Buttigieg did run for a state row office in 2010 but lost handily.
Some contend Lopez got the nod because he had more organizational experience. There is no argument the Party needs rebuild from ground up.
Since 2010, the Party has lost an estimated 1,000 state legislative, governor, Congressional, Senate and state row office seats.
Democrats have run second, generally, since 1995 when Georgia Republican Newt Gingrich became Speaker of the House of Representatives and introduced his “Contract with America.’
Even when President Obama cruised to a second term in 2012, Republicans were paying more attention to state legislative seats. Those legislatures would re-draw boundaries for new voting districts.
In a process known as “Gerrymandering,” the Republicans gained control of more government than the Party’s voter registration would support.
For example, in Pennsylvania Democrats outnumber registered Republicans by about one million. Yet, the GOP now holds 13 of the 18 Congressional seats, has a 34-16 edge in the Pennsylvania Senate and the largest margin in the state House since Eisenhower was president.
Pennsylvania went for Trump last year, first time GOP carried this state since Ronald Reagan.

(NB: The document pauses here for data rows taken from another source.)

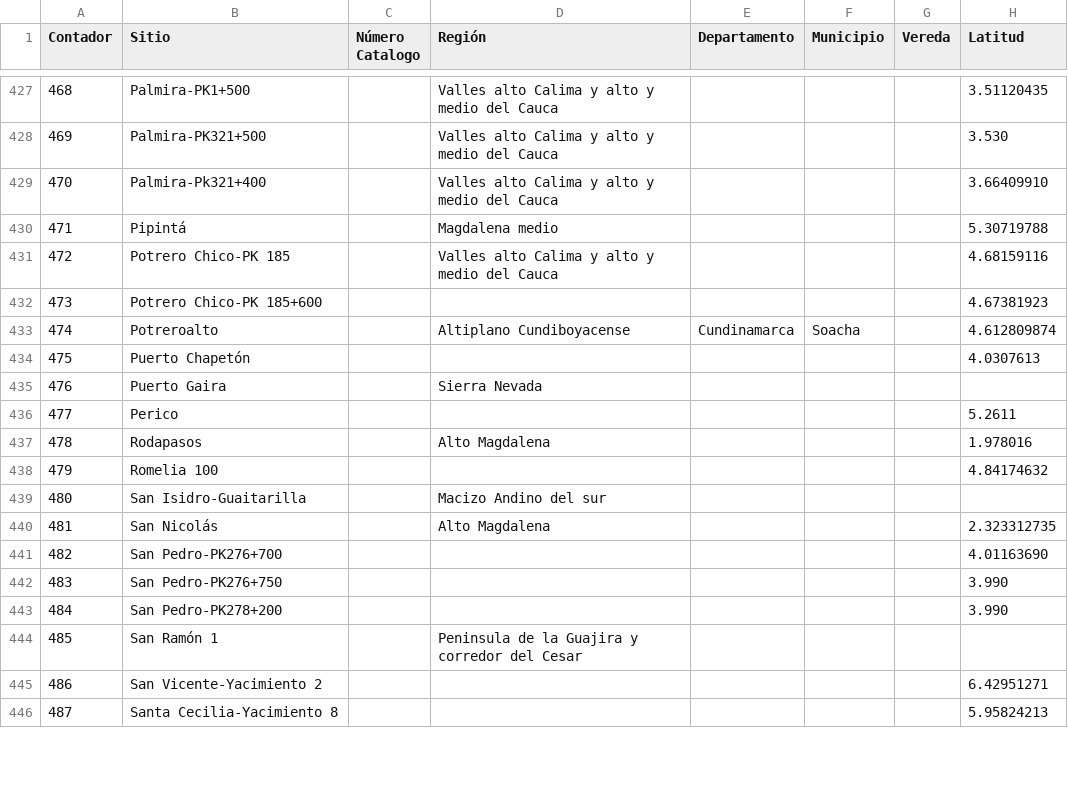
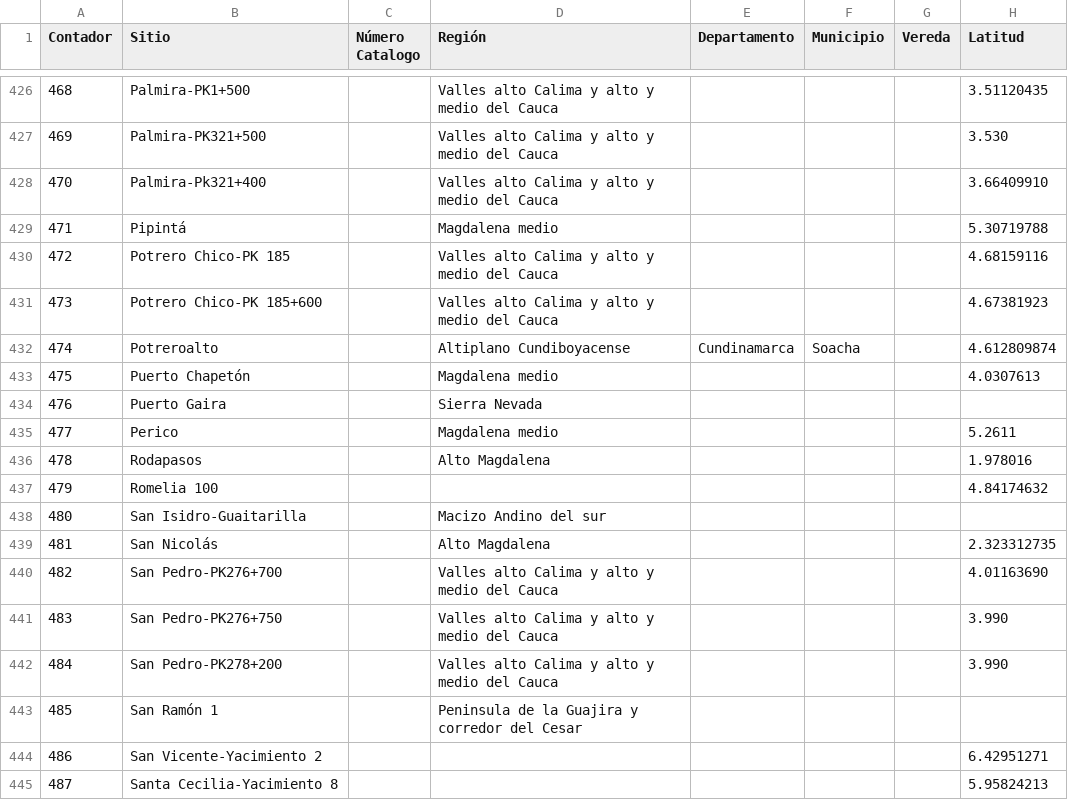
Before and after one commit to FedericoAureliano/ArqCol, a CSV file: data/sitios_arqueologicos.csv, drawn as a sheet; only a part is shown, gaps mark what is left out; addresses are those after the commit; the diff covers the shown part only; the diff names each change by its address in the sheet, - before the commit and + after, or states it on an @@ line.

```diff
--- a/data/sitios_arqueologicos.csv
+++ b/data/sitios_arqueologicos.csv
-D431 (Región): (empty)
+D431 (Región): Valles alto Calima y alto y medio del Cauca
-D433 (Región): (empty)
+D433 (Región): Magdalena medio
-D435 (Región): (empty)
+D435 (Región): Magdalena medio
-D440:D442 (Región): (empty)
+D440:D442 (Región): Valles alto Calima y alto y medio del Cauca
```
Also changed, not shown: 3 removed rows and 33 edited cells elsewhere in this file, data/mapa.csv, 1 other file.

Bottom Line: These compilations are the results of both GOP intelligence and Democrat incompetence. Lopez must convince rank-and-file Democrats that this kind of leadership is either going to get much smarter or be replaced.
Now Dem politicos are saying statewide candidates must run better in Western PA. State leaders gambled the turnout in Philadelphia and suburbs would erase any GOP showing in the West. They ignored Western Pennsylvania but were proved wrong.
The race for national Dem chair indicates Pennsylvania party honchos have yet to get the message. The state has eight National Democratic Committee members selected by votes of the state Democrat Committee members.
At the last state committee meeting it was suggested state committee members should be polled by the state’s national committee members on the selection of a national chair. However, Gov. Wolf and state chairman Marcel Groen had already announced their endorsement of Perez.
That was that.